*** Source records Section Begins ***

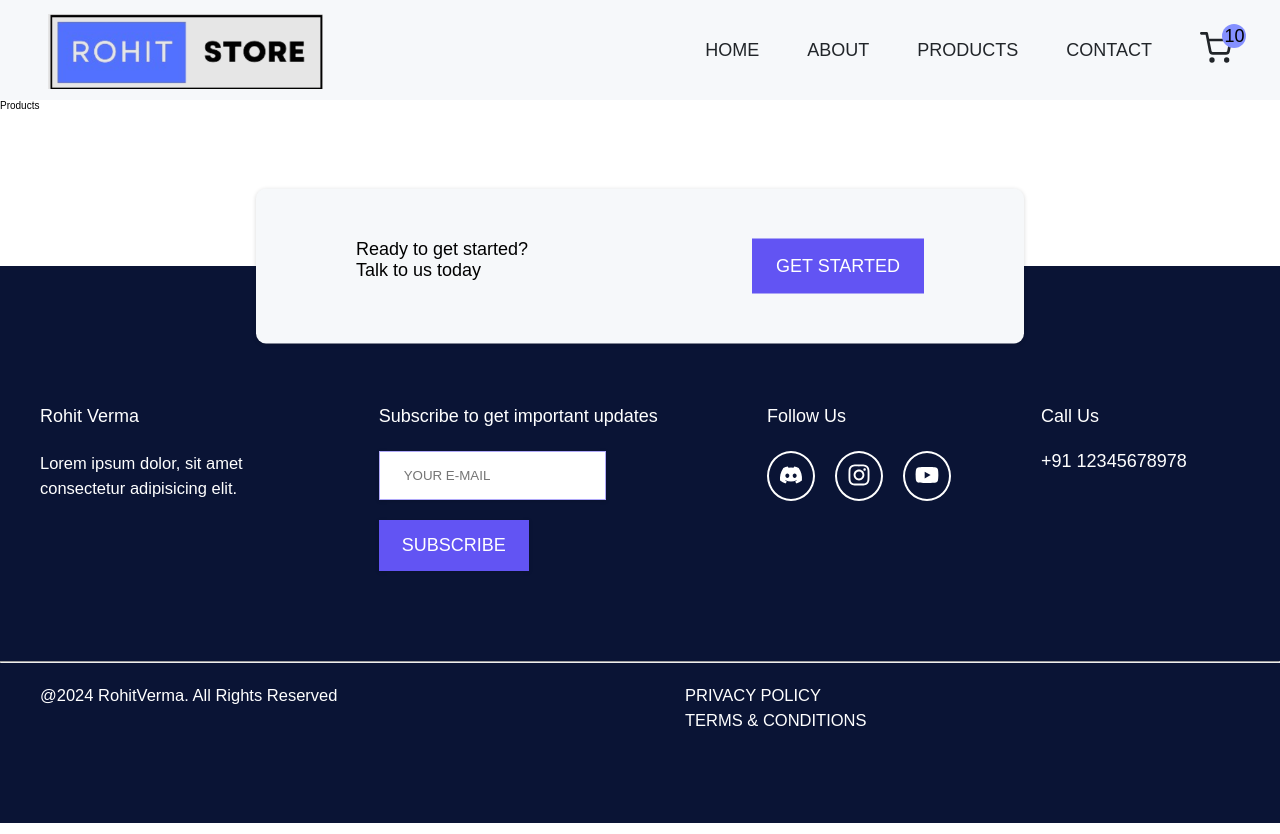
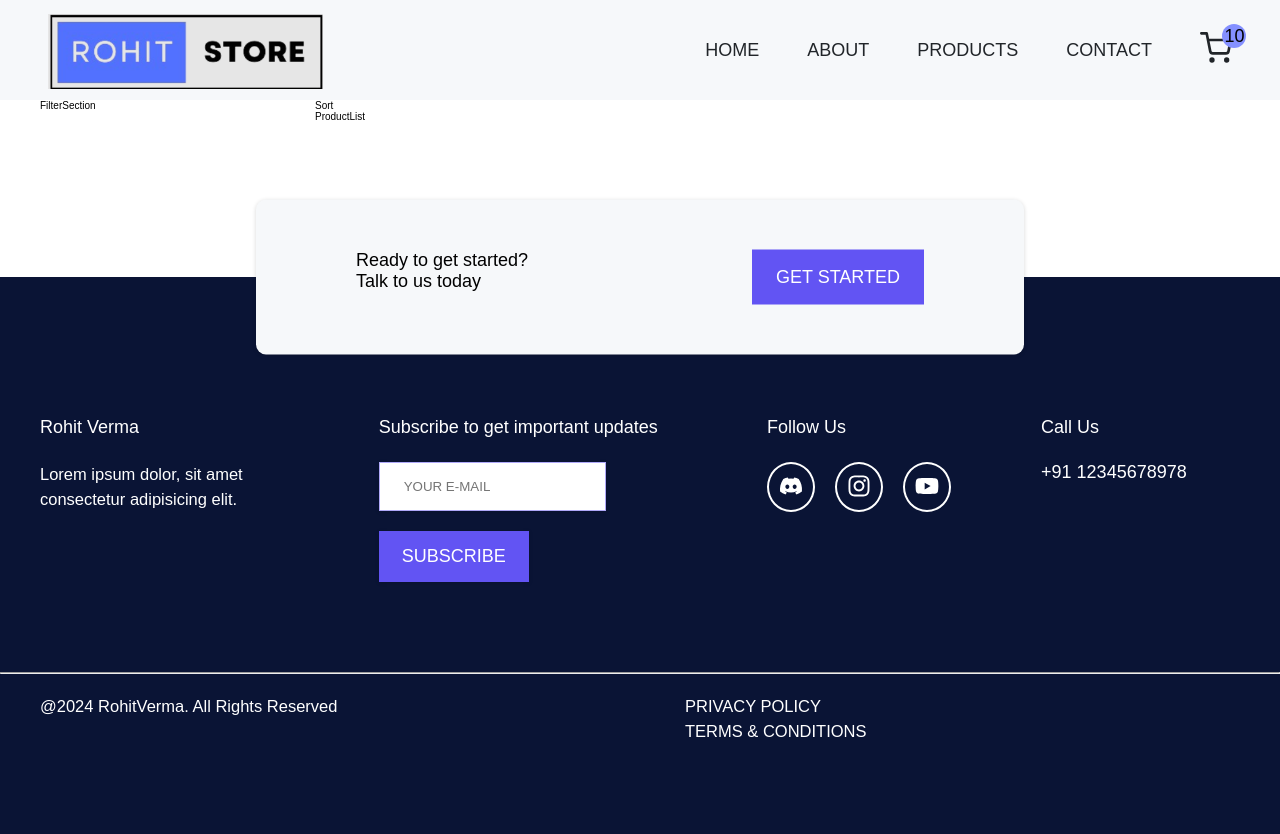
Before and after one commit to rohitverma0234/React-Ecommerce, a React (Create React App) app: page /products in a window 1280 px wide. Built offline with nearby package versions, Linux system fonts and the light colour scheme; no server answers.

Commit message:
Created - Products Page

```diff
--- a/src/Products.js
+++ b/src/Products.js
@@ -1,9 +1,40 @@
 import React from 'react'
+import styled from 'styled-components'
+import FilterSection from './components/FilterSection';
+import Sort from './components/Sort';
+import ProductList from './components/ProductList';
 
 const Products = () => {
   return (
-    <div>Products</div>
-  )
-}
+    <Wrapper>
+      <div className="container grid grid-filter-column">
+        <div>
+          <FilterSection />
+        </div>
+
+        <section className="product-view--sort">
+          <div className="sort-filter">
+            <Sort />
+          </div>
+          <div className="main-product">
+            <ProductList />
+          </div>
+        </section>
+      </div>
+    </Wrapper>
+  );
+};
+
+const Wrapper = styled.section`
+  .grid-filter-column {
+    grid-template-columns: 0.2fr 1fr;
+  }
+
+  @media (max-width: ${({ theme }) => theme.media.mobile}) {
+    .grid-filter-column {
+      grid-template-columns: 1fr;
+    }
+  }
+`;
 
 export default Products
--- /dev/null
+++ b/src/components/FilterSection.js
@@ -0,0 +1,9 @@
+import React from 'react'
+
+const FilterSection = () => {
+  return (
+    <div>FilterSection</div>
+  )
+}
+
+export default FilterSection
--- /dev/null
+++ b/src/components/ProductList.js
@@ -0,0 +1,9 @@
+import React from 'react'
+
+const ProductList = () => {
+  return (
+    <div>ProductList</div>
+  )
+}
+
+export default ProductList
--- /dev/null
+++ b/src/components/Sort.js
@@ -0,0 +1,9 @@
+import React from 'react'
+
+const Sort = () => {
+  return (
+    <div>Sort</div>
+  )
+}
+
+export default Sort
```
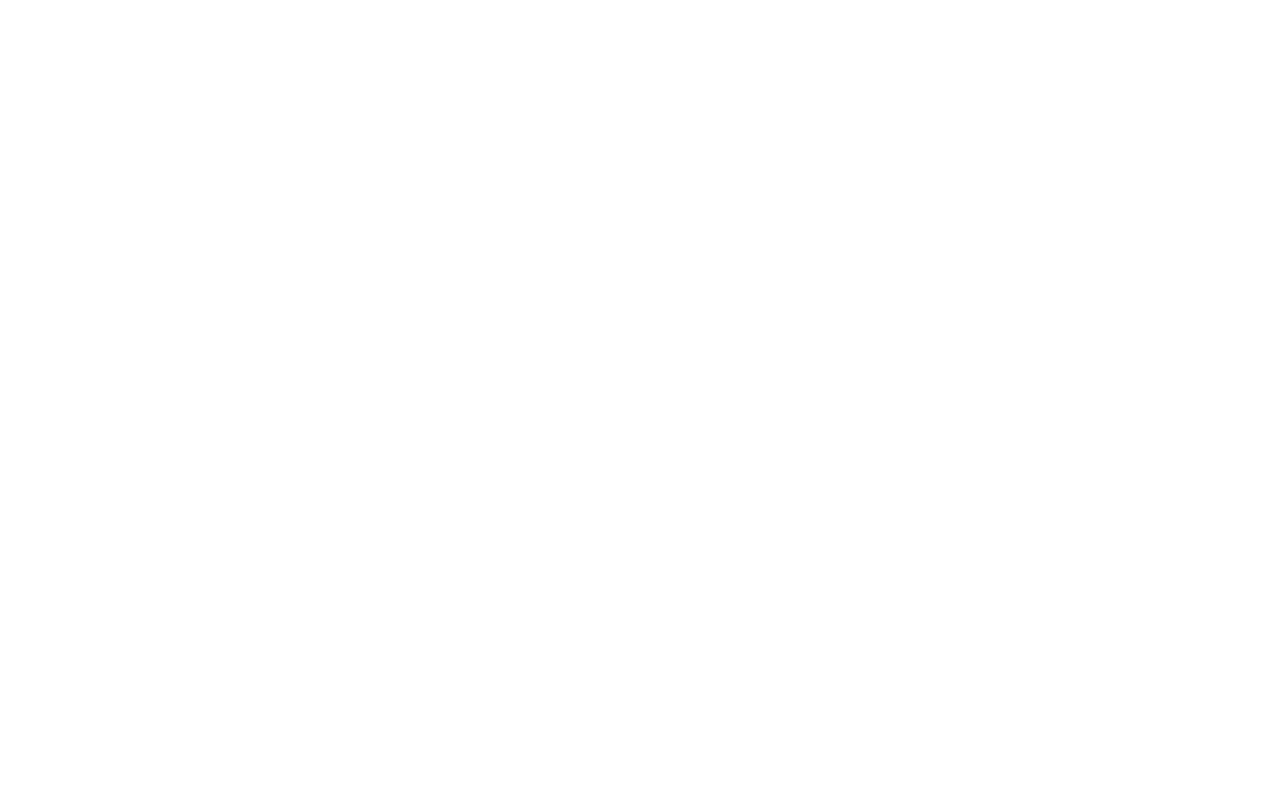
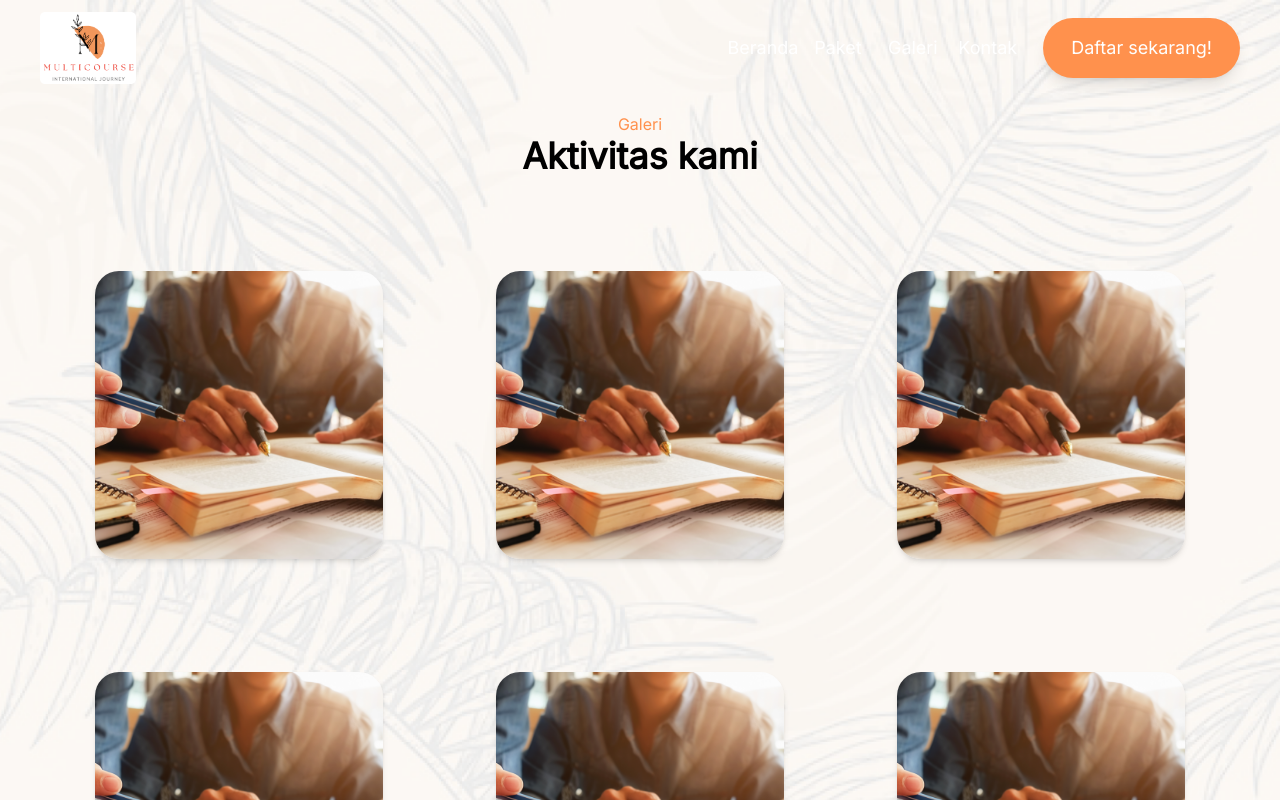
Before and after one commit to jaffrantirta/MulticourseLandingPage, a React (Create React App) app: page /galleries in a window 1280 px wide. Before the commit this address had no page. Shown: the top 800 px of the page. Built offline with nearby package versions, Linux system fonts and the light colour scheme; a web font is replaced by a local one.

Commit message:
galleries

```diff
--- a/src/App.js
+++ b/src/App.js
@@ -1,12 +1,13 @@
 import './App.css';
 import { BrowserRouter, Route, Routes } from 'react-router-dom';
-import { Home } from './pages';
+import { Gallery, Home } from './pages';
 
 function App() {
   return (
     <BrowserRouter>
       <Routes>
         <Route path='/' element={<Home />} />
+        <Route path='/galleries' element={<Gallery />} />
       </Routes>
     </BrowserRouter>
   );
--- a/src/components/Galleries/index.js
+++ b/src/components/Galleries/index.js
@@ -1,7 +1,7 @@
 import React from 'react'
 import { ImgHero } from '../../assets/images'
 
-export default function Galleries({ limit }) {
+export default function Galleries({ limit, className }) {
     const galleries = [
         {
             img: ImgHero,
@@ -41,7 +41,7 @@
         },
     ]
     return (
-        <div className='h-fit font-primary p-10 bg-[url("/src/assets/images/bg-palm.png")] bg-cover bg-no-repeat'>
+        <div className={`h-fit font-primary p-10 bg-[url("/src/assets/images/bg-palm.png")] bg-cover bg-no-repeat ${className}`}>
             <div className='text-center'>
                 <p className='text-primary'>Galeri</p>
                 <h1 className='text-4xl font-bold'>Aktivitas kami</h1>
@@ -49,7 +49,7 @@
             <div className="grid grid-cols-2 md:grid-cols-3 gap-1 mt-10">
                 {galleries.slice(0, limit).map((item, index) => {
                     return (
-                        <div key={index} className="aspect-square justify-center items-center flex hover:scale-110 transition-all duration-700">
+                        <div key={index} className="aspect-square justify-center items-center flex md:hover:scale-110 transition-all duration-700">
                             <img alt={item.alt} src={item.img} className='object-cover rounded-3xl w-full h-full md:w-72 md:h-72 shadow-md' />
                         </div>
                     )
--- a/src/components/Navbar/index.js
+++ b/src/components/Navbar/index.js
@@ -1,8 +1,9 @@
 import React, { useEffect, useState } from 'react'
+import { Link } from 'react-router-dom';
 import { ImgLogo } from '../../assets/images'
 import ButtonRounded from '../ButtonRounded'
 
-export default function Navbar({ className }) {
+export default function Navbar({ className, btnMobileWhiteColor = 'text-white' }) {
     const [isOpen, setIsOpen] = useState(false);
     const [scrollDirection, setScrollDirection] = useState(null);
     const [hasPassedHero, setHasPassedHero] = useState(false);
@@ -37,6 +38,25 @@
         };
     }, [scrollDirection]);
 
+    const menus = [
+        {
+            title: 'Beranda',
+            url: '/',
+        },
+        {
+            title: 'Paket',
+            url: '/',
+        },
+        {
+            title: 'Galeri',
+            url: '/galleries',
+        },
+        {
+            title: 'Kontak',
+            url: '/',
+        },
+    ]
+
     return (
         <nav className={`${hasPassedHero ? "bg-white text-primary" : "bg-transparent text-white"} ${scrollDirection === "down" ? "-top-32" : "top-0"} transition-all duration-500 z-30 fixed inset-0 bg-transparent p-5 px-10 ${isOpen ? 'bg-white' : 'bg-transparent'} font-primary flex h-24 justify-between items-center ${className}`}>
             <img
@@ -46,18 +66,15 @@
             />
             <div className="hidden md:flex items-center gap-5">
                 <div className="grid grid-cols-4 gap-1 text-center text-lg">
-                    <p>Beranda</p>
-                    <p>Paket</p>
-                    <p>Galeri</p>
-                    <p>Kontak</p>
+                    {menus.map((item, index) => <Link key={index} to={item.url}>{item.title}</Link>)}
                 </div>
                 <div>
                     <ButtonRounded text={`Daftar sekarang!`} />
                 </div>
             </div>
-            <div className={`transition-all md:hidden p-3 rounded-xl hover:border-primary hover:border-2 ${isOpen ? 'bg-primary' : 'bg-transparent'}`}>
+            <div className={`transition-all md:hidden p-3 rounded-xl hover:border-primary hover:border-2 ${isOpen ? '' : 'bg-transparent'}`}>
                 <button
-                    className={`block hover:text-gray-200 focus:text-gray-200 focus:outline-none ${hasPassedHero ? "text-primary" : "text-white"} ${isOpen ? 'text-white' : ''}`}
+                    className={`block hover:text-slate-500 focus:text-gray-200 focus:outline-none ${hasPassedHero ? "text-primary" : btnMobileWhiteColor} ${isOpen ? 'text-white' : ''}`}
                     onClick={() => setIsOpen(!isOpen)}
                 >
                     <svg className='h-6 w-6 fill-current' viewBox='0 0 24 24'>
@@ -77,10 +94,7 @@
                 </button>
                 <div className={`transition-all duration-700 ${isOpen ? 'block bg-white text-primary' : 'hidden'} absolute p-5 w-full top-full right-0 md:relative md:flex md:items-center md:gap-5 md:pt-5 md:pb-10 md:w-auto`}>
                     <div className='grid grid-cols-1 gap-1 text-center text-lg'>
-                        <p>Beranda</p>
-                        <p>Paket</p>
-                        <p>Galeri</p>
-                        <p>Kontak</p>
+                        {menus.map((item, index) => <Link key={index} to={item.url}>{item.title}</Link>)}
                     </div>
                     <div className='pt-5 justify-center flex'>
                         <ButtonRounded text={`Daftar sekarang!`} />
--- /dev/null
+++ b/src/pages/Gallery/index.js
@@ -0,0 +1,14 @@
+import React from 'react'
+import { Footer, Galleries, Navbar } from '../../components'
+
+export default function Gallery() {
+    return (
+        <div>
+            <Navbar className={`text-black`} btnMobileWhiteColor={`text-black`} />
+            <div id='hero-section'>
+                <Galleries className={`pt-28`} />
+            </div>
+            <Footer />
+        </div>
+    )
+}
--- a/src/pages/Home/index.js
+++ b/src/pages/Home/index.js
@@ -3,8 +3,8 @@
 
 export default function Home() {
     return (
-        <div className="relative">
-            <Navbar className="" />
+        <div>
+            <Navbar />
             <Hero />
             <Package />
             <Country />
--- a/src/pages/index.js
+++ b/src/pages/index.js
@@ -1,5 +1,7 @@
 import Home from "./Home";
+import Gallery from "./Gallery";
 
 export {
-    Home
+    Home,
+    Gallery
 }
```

*** Source records Section Ends ***

* _What this task involves_
Using the listing above, state how many lines contain the string "pages". Give the number by itself.

* _Task result_
7